**WHAT YOU HAVE TO DO**: Retype the entries, please, from their first line to the line containing "recall_meter = 0.0", exactly and only those lines, minus the pictures.

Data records
____
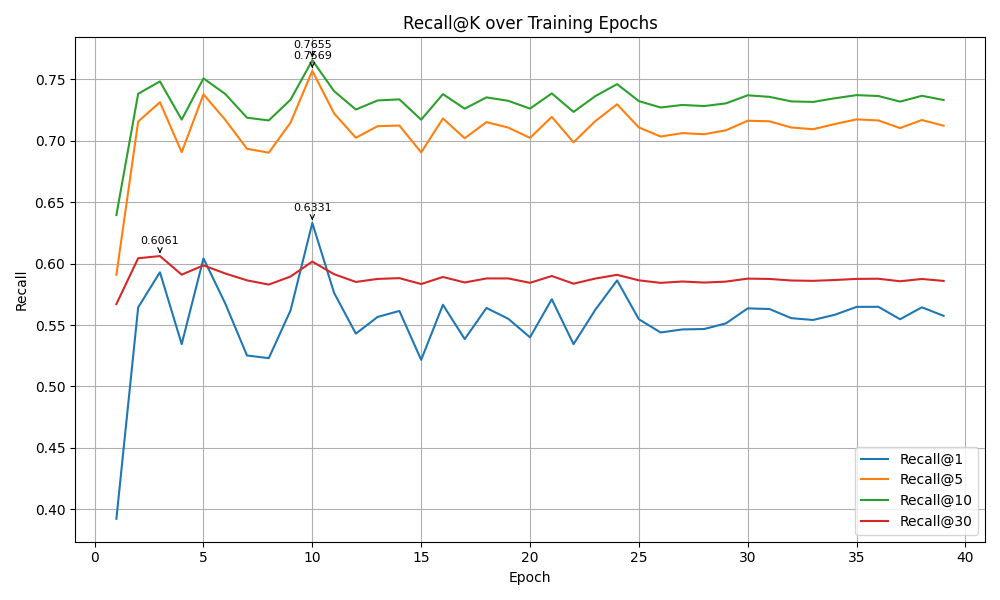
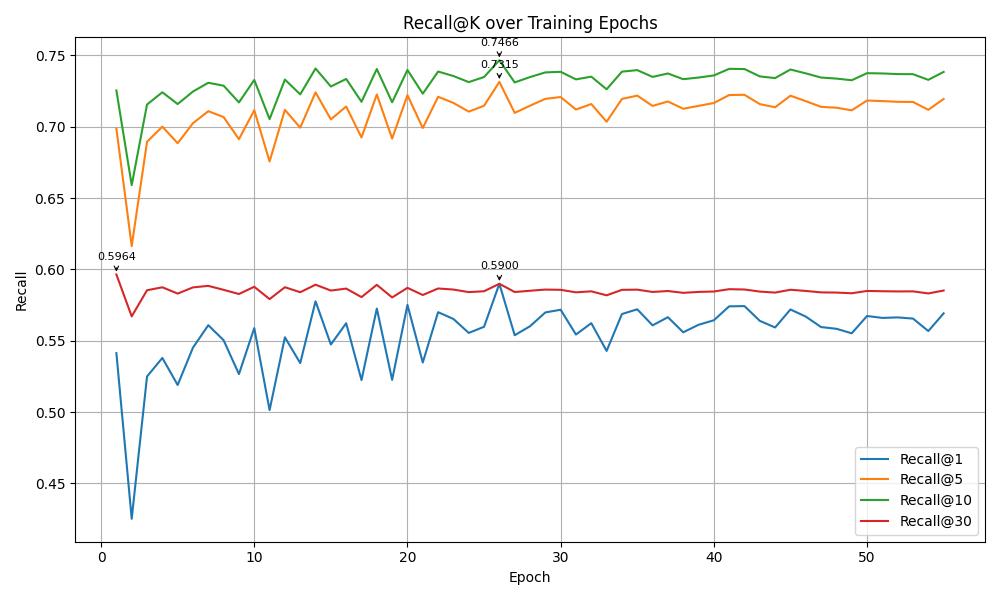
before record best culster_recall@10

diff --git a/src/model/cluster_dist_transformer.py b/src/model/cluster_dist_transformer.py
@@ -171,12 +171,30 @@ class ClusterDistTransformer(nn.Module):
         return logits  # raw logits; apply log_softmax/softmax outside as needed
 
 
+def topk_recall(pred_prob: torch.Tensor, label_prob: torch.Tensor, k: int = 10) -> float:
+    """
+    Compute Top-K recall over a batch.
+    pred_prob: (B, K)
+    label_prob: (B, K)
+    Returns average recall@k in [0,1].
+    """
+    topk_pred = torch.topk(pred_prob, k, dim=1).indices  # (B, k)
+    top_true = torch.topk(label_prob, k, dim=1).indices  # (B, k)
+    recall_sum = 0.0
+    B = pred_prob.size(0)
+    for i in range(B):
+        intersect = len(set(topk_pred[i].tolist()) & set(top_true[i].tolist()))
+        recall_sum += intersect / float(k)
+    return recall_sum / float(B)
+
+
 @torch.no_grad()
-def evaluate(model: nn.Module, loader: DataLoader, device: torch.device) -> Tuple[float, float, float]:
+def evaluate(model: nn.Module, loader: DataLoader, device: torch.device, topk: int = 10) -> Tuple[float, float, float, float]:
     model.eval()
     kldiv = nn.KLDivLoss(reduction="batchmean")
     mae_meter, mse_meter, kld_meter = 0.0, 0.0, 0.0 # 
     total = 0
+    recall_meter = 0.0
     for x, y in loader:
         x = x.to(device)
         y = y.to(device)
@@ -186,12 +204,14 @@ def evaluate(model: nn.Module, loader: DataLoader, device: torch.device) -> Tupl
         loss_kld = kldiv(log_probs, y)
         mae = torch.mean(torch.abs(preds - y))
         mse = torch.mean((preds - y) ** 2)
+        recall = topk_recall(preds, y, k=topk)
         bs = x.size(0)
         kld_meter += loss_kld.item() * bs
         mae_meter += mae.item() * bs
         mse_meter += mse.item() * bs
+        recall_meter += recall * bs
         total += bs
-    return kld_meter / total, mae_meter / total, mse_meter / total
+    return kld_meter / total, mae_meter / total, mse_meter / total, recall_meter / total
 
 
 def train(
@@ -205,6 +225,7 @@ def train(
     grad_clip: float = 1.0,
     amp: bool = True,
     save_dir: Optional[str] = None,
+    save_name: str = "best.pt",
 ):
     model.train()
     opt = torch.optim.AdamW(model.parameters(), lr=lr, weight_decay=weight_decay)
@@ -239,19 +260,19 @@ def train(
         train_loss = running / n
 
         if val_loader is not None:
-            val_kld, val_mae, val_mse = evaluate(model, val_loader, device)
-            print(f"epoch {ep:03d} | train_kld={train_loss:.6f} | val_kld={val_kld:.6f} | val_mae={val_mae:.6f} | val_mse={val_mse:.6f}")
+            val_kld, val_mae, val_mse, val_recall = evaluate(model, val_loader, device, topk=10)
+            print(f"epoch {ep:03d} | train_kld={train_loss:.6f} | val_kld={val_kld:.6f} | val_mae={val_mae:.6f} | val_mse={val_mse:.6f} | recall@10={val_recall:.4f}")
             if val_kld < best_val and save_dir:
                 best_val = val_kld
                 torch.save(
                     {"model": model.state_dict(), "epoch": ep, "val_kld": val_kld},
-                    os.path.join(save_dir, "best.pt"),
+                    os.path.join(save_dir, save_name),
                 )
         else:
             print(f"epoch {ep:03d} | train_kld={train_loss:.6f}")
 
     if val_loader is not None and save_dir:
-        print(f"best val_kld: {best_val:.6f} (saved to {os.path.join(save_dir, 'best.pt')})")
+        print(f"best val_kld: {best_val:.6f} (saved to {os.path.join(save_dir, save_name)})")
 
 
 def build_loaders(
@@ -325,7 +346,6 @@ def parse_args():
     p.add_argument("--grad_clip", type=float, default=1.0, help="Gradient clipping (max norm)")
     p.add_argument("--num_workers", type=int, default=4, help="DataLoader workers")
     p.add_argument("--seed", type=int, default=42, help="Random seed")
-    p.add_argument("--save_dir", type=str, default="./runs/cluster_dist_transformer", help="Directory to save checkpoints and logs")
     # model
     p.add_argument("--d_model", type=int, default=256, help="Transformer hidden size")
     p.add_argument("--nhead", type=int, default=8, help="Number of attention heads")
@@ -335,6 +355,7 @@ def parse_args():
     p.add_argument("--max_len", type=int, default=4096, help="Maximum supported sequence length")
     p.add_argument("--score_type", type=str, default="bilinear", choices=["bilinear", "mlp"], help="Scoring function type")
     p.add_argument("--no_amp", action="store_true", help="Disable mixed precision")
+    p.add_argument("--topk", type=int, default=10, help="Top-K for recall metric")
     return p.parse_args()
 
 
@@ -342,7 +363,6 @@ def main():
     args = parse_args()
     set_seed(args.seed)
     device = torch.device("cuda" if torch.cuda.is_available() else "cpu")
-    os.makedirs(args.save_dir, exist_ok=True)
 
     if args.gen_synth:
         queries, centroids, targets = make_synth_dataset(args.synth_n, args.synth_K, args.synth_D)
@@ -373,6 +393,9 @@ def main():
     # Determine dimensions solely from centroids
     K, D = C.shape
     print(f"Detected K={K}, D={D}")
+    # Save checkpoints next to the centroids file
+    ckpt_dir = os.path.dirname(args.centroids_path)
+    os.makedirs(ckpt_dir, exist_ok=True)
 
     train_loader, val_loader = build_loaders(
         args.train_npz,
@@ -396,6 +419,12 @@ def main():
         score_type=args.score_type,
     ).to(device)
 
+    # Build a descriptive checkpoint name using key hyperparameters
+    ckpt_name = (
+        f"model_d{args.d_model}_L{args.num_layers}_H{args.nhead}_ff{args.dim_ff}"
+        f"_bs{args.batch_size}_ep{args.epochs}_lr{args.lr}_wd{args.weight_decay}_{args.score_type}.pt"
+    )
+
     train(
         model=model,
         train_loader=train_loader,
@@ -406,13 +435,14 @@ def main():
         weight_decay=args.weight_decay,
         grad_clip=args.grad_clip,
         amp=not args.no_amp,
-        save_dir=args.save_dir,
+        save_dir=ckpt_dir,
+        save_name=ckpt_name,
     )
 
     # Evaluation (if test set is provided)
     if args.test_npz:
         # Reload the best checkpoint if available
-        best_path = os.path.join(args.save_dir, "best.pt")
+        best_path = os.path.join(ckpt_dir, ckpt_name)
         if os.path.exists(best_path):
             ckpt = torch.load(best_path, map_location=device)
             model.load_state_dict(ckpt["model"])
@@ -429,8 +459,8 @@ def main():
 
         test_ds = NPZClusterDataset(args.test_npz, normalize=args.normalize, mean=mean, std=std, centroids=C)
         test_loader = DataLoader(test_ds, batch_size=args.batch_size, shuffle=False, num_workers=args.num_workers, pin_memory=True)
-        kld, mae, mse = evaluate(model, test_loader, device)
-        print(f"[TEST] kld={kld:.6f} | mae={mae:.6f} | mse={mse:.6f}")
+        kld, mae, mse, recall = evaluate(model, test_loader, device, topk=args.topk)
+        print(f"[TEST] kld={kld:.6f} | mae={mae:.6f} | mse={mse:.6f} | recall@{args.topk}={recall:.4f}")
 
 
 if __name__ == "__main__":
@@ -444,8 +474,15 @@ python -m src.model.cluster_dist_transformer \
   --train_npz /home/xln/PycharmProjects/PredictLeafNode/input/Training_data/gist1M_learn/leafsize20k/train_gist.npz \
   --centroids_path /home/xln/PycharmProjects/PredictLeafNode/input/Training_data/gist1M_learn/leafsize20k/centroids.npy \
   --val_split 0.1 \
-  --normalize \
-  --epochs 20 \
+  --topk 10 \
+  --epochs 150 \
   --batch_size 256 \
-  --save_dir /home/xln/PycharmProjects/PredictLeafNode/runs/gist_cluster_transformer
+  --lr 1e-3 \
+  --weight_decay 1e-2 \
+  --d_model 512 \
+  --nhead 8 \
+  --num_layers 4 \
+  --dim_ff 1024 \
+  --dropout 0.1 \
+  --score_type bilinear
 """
____
**RESULT**:
before record best culster_recall@10

diff --git a/src/model/cluster_dist_transformer.py b/src/model/cluster_dist_transformer.py
@@ -171,12 +171,30 @@ class ClusterDistTransformer(nn.Module):
         return logits  # raw logits; apply log_softmax/softmax outside as needed
 
 
+def topk_recall(pred_prob: torch.Tensor, label_prob: torch.Tensor, k: int = 10) -> float:
+    """
+    Compute Top-K recall over a batch.
+    pred_prob: (B, K)
+    label_prob: (B, K)
+    Returns average recall@k in [0,1].
+    """
+    topk_pred = torch.topk(pred_prob, k, dim=1).indices  # (B, k)
+    top_true = torch.topk(label_prob, k, dim=1).indices  # (B, k)
+    recall_sum = 0.0
+    B = pred_prob.size(0)
+    for i in range(B):
+        intersect = len(set(topk_pred[i].tolist()) & set(top_true[i].tolist()))
+        recall_sum += intersect / float(k)
+    return recall_sum / float(B)
+
+
 @torch.no_grad()
-def evaluate(model: nn.Module, loader: DataLoader, device: torch.device) -> Tuple[float, float, float]:
+def evaluate(model: nn.Module, loader: DataLoader, device: torch.device, topk: int = 10) -> Tuple[float, float, float, float]:
     model.eval()
     kldiv = nn.KLDivLoss(reduction="batchmean")
     mae_meter, mse_meter, kld_meter = 0.0, 0.0, 0.0 # 
     total = 0
+    recall_meter = 0.0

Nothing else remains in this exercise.